We often think of goats as lazy, hay-munching staples of pasturelands and petting zoos, and while we may be used to seeing them on the ground, these animals actually love heights.
In Morocco, goats are known to climb Argan trees in search of food, and in Italy, Alpine ibex have reputations as gravity-defying creatures that scale the near-vertical rock face of a dam.
Perhaps it was these goats that inspired Fernando Guedes da Silva da Fonseca to build the world’s first "goat tower" during the 19th century.
He constructed his "torras das cabras" on his winery property in Portugal, but it wasn't until 1981 that the world’s second goat tower came to be.
When Charles Back brought his Saanen goats to his Fairview Cheese and Wine Farm in South Africa, he worried the animals would miss the vertical aspect of their natural habitat, so he built them a multistory tower with a spiraling wooden ramp.
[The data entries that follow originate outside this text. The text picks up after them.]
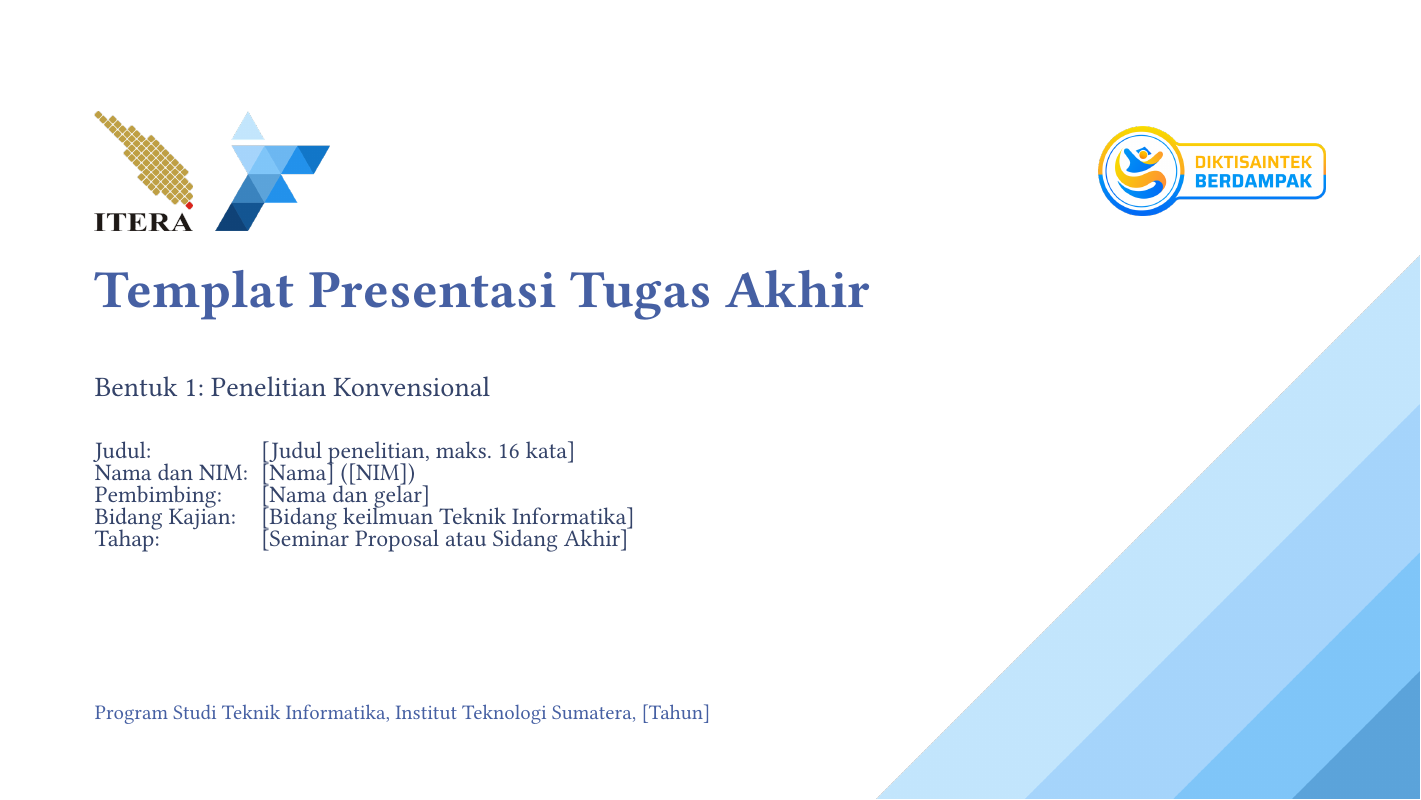
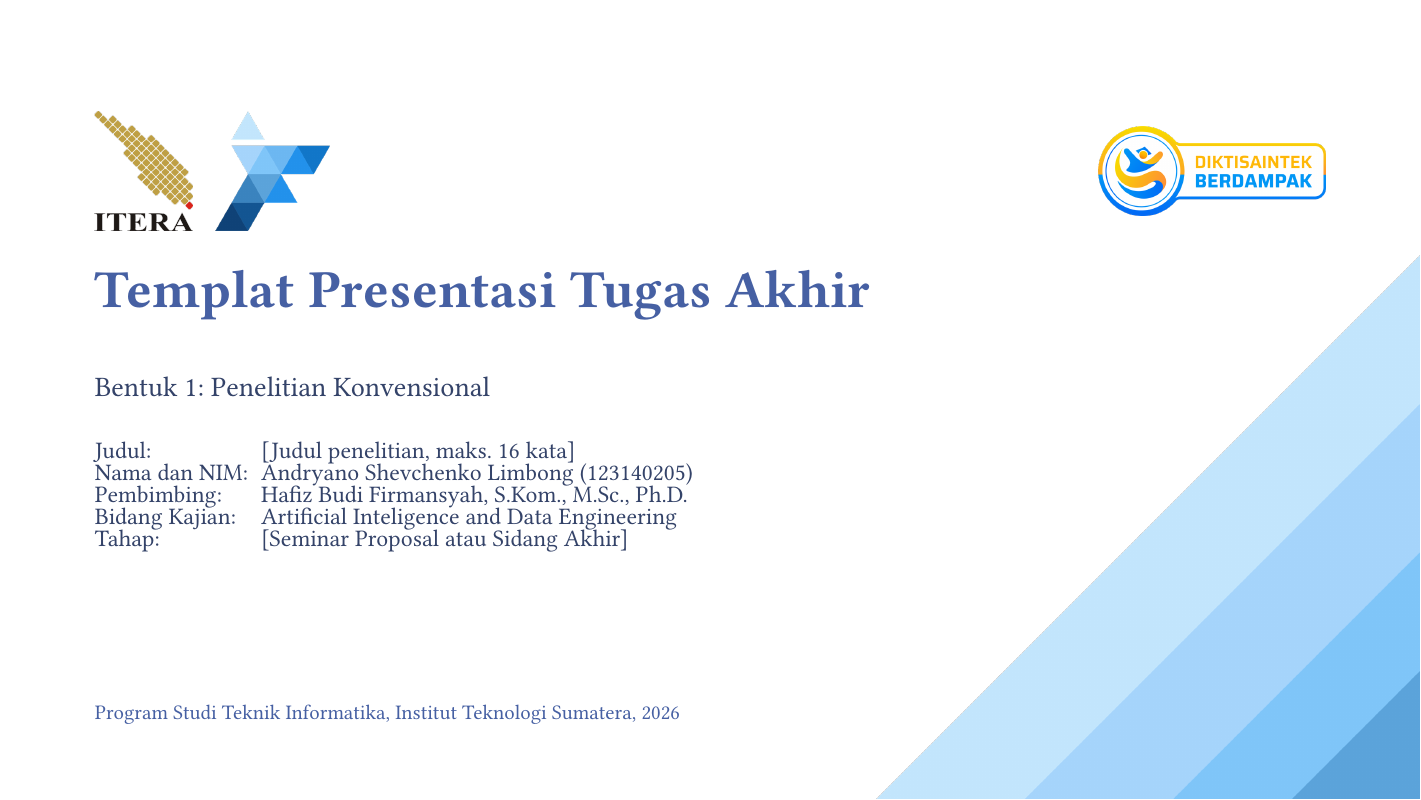
Before and after one commit to cengkooo/Typst-Slide-Sempro-Semhas-IF-ITERA, a Typst document (main.typ, which reads 01-Sempro/sempro_slides.typ, metadata.toml): page 1 of 15. Compiled offline with Typst 0.15; a missing font is replaced by an installed copy or a similar font.

```diff
--- a/01-Sempro/sempro_slides.typ
+++ b/01-Sempro/sempro_slides.typ
@@ -6,13 +6,13 @@
 // (dokumen-template-if/Templat_Presentasi_TA_Bentuk1_Penelitian_Konvensional.pptx)
 // ==============================================================================
 
-#import "/templates/itera_theme.typ": *
+#import "../templates/itera_theme.typ": *
 
 #show: itera-presentation.with(
   title: "Templat Presentasi Tugas Akhir",
   subtitle: "Bentuk 1: Penelitian Konvensional",
   stage: "Pengantar",
-  assets-dir: "/assets",
+  assets-dir: "../assets",
 )
 
 // ==============================================================================
@@ -22,7 +22,7 @@
   title: "Templat Presentasi Tugas Akhir",
   subtitle: "Bentuk 1: Penelitian Konvensional",
   stage: "[Seminar Proposal atau Sidang Akhir]",
-  assets-dir: "/assets",
+  assets-dir: "../assets",
 )
 
 #pagebreak()
--- a/metadata.toml
+++ b/metadata.toml
@@ -1,16 +1,16 @@
 [student]
-name = "[Nama]"
-nim = "[NIM]"
+name = "Andryano Shevchenko Limbong"
+nim = "123140205"
 
 [research]
 title = "[Judul penelitian, maks. 16 kata]"
-specialization = "[Bidang keilmuan Teknik Informatika]"
+specialization = "Artificial Inteligence and Data Engineering"
 stage = "[Seminar Proposal atau Sidang Akhir]"
 
 [supervision]
-advisor = "[Nama dan gelar]"
+advisor = "Hafiz Budi Firmansyah, S.Kom., M.Sc., Ph.D."
 
 [institution]
 name = "Program Studi Teknik Informatika, Institut Teknologi Sumatera"
 course_code = "Tugas Akhir (IF25-40033)"
-year = "[Tahun]"
+year = "2026"
```
Also changed, not shown: 02-Progress/00-Template-Mingguan/template_mingguan.typ (+1 -1 lines), 02-Progress/01-Minggu-01-Baseline-DEAM/progres_m01.typ (+2 -2 lines), templates/itera_theme.typ (+4 -4 lines), 01-Sempro/sempro_slides.pdf, 02-Progress/00-Template-Mingguan/template_mingguan.pdf, 02-Progress/01-Minggu-01-Baseline-DEAM/progres_m01.pdf, main.pdf, 01-Sempro/sempro_slides.typ (4 more changed lines).
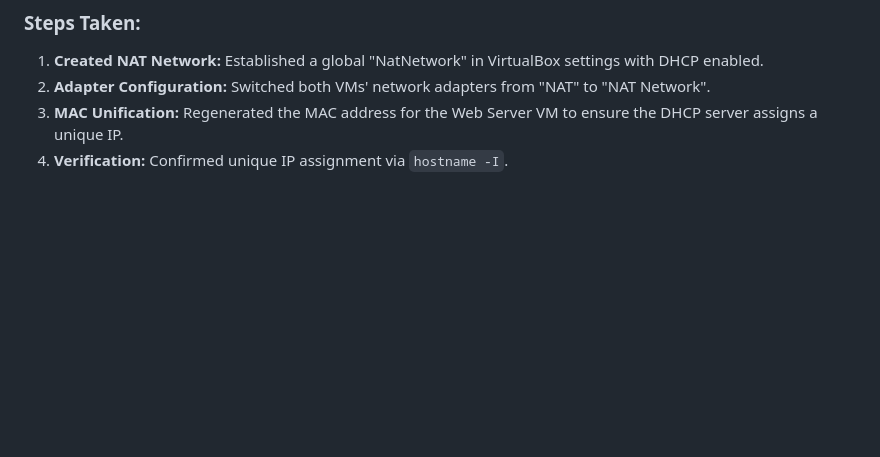
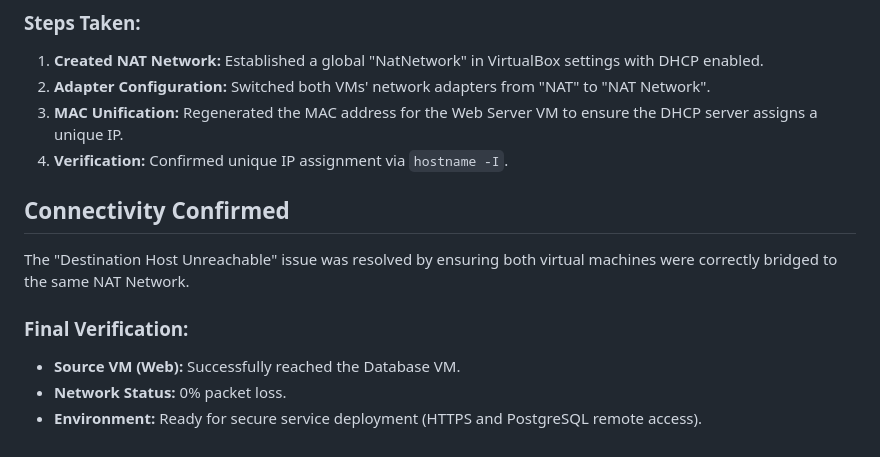
Before and after one commit to samuellugosantos/proyecto-final-1daw, a Markdown page: README.md, the part around the change. GitHub-like rendering; blank space fills up the shorter version.

Commit message:
Actualizacion de redes y confirmacion de que la el servidor esta en la misma red de el servidor

```diff
--- a/README.md
+++ b/README.md
@@ -116,3 +116,13 @@ Initially, VMs were using default NAT mode, causing IP conflicts. A dedicated vi
 2. **Adapter Configuration:** Switched both VMs' network adapters from "NAT" to "NAT Network".
 3. **MAC Unification:** Regenerated the MAC address for the Web Server VM to ensure the DHCP server assigns a unique IP.
 4. **Verification:** Confirmed unique IP assignment via `hostname -I`.
+
+
+## Connectivity Confirmed
+
+The "Destination Host Unreachable" issue was resolved by ensuring both virtual machines were correctly bridged to the same NAT Network.
+
+### Final Verification:
+* **Source VM (Web):** Successfully reached the Database VM.
+* **Network Status:** 0% packet loss.
+* **Environment:** Ready for secure service deployment (HTTPS and PostgreSQL remote access).
```
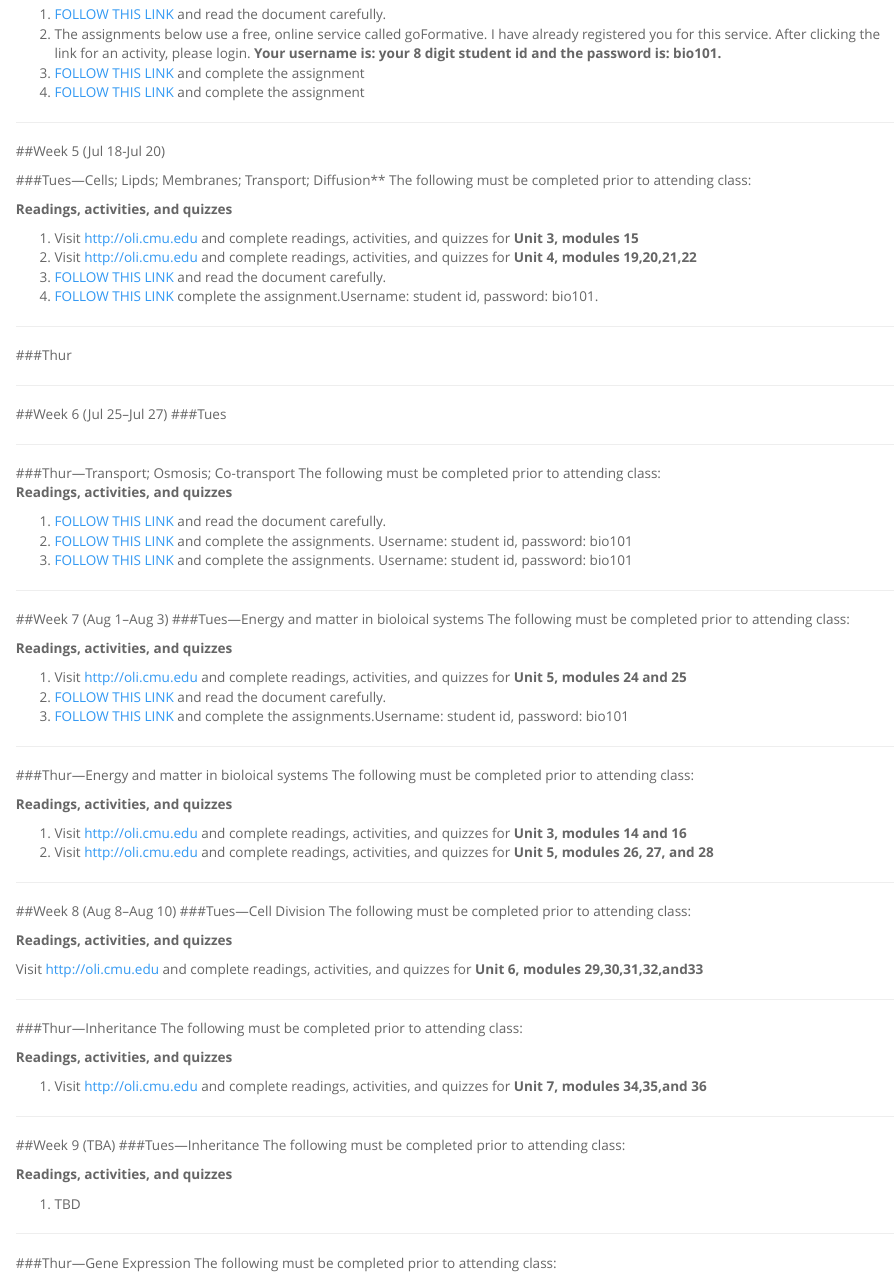
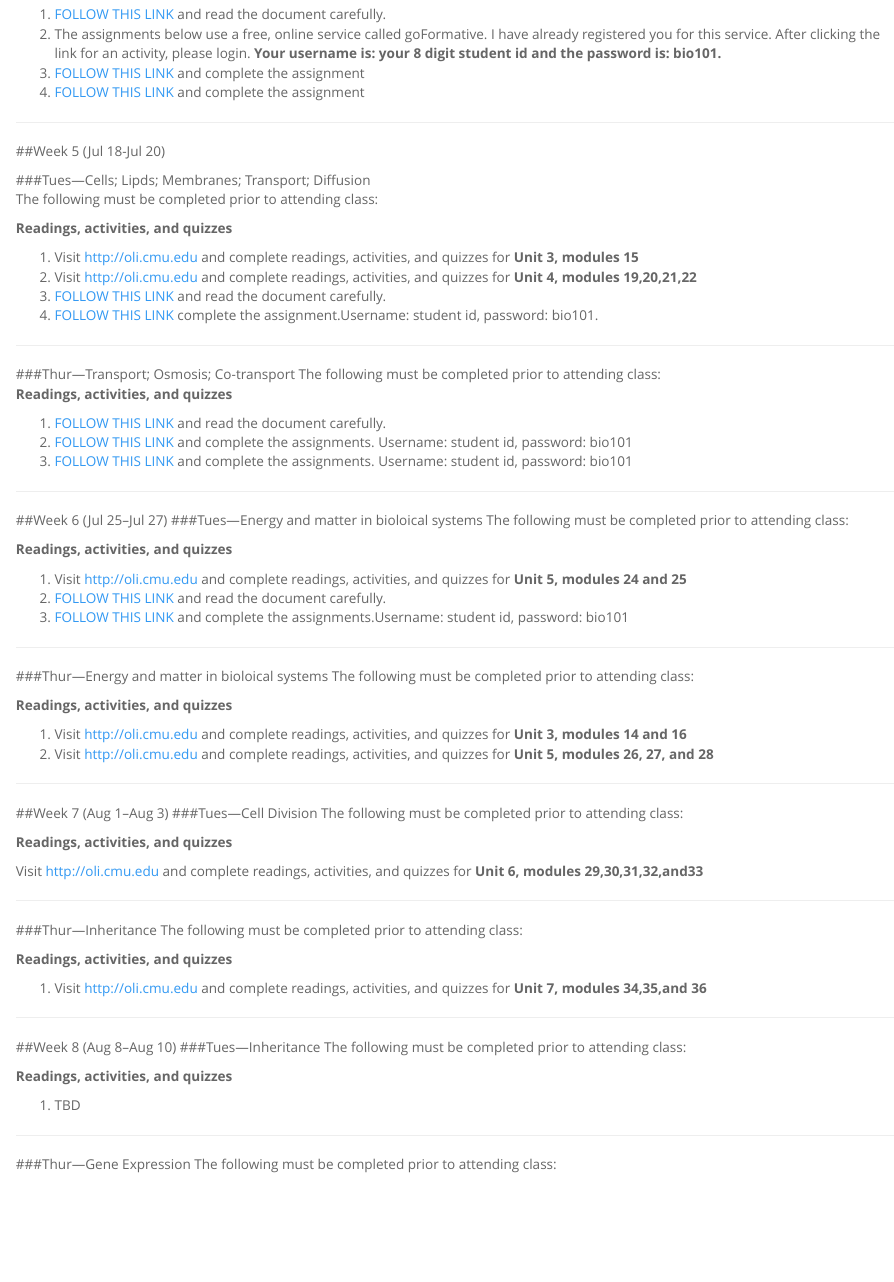
Before and after one commit to markclements/markclements.github.io, an R Markdown document (bio101/index.Rmd): the page in a window 1100 px wide, from 1640 px down. Rendered offline with R 4.5, knitr and Pandoc, with nearby package versions.

Commit message:
updated schedule weeks 5-8

```diff
--- a/bio101/index.Rmd
+++ b/bio101/index.Rmd
@@ -114,7 +114,7 @@ The following must be completed prior to attending class:
 
 ##Week 5 (Jul 18-Jul 20)
 
-###Tues---Cells; Lipds; Membranes; Transport; Diffusion**
+###Tues---Cells; Lipds; Membranes; Transport; Diffusion
 The following must be completed prior to attending class:
 
 **Readings, activities, and quizzes**
@@ -127,17 +127,6 @@ The following must be completed prior to attending class:
 
 ----
 
-###Thur
-
-----
-
-
-##Week 6 (Jul 25--Jul 27)
-###Tues
-
-----
-
-
 ###Thur---Transport; Osmosis; Co-transport
 The following must be completed prior to attending class:
 **Readings, activities, and quizzes**
@@ -148,7 +137,8 @@ The following must be completed prior to attending class:
 
 ----
 
-##Week 7 (Aug 1--Aug 3)
+
+##Week 6 (Jul 25--Jul 27)
 ###Tues---Energy and matter in bioloical systems
 The following must be completed prior to attending class:
 
@@ -170,7 +160,7 @@ The following must be completed prior to attending class:
 
 ----
 
-##Week 8 (Aug 8--Aug 10)
+##Week 7 (Aug 1--Aug 3)
 ###Tues---Cell Division
 The following must be completed prior to attending class:
 
@@ -189,7 +179,7 @@ The following must be completed prior to attending class:
 
 ----
 
-##Week 9 (TBA)
+##Week 8 (Aug 8--Aug 10)
 ###Tues---Inheritance
 The following must be completed prior to attending class:
 
```
Also changed, not shown: bio101/index.html.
The goat tower (at right) is now one of the most recognizable aspects of the winery's brand.
Since then, several other people have constructed their own goat towers.
There's the Tower of Baa in Findlay, Illinois, which is 31 feet tall, 7 feet in diameter and made from 5,000 hand-sculpted bricks.
Norway is home to a tower built from the same plans Charles Back used, and it’s now featured prominently on the Ekeby Farm's marketing materials.
And in Memphis, Tennessee, Silky O’Sullivan’s bar has a goat tower that’s enjoyed by patrons just as much as by the goats. The barnyard animals have even been known to engage in the occasional beer.
Photo: Wikimedia Commons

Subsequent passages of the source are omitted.